-------- Excerpted records --------
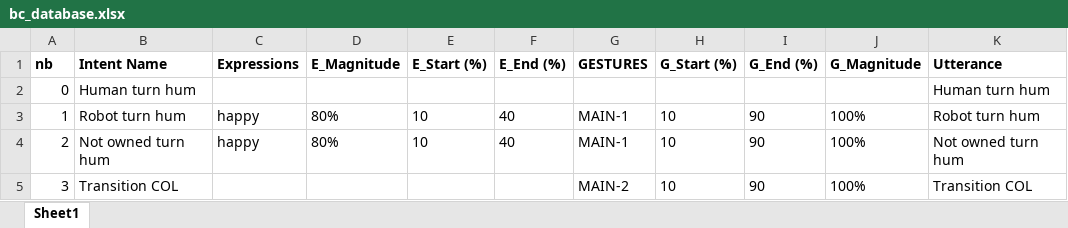
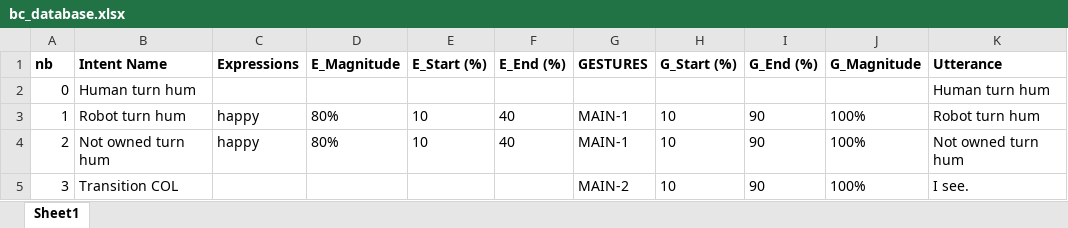
Before and after one commit to HKUST-NISL/Grace_Instantaneous_Policy, an Excel workbook: database/bc_database.xlsx, sheet Sheet1, drawn as a sheet; values as stored, in another font and other column widths than the file's, no borders; the diff names each change by its address in the sheet, - before the commit and + after, or states it on an @@ line.

Commit message:
Added back transition col

```diff
--- a/database/bc_database.xlsx (sheet Sheet1)
+++ b/database/bc_database.xlsx (sheet Sheet1)
-K5 (Utterance): Transition COL
+K5 (Utterance): I see.
```
Also changed, not shown: 1 other file.
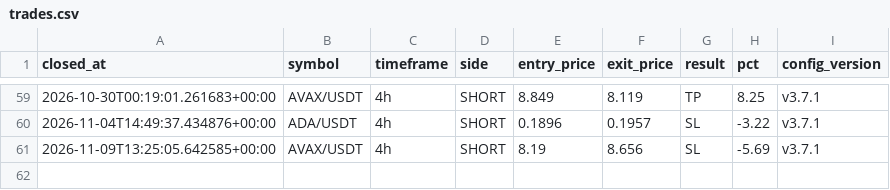
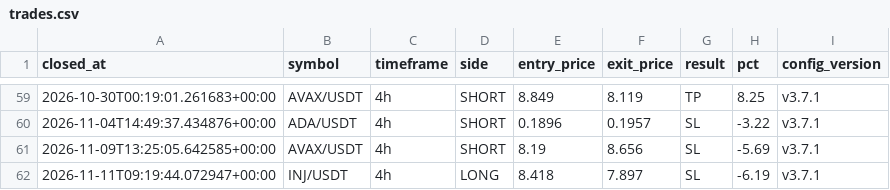
Before and after one commit to takuma08/ironvault-track-record, a CSV file: trades.csv, drawn as a sheet; only a part is shown, gaps mark what is left out.

```diff
--- a/trades.csv
+++ b/trades.csv
@@ -61 +61,2 @@ closed_at,symbol,timeframe,side,entry_price,exit_price,result,pct,config_version
 2026-11-09T13:25:05.642585+00:00,AVAX/USDT,4h,SHORT,8.19,8.656,SL,-5.69,v3.7.1
+2026-11-11T09:19:44.072947+00:00,INJ/USDT,4h,LONG,8.418,7.897,SL,-6.19,v3.7.1
```
Also changed, not shown: 1 other file.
--------
[Work item]: Each record above has to be written out again in full, but its pictures must not be.

[Answer to this problem]:
Before and after one commit to HKUST-NISL/Grace_Instantaneous_Policy, an Excel workbook: database/bc_database.xlsx, sheet Sheet1, drawn as a sheet; values as stored, in another font and other column widths than the file's, no borders; the diff names each change by its address in the sheet, - before the commit and + after, or states it on an @@ line.

Commit message:
Added back transition col

```diff
--- a/database/bc_database.xlsx (sheet Sheet1)
+++ b/database/bc_database.xlsx (sheet Sheet1)
-K5 (Utterance): Transition COL
+K5 (Utterance): I see.
```
Also changed, not shown: 1 other file.
Before and after one commit to takuma08/ironvault-track-record, a CSV file: trades.csv, drawn as a sheet; only a part is shown, gaps mark what is left out.

```diff
--- a/trades.csv
+++ b/trades.csv
@@ -61 +61,2 @@ closed_at,symbol,timeframe,side,entry_price,exit_price,result,pct,config_version
 2026-11-09T13:25:05.642585+00:00,AVAX/USDT,4h,SHORT,8.19,8.656,SL,-5.69,v3.7.1
+2026-11-11T09:19:44.072947+00:00,INJ/USDT,4h,LONG,8.418,7.897,SL,-6.19,v3.7.1
```
Also changed, not shown: 1 other file.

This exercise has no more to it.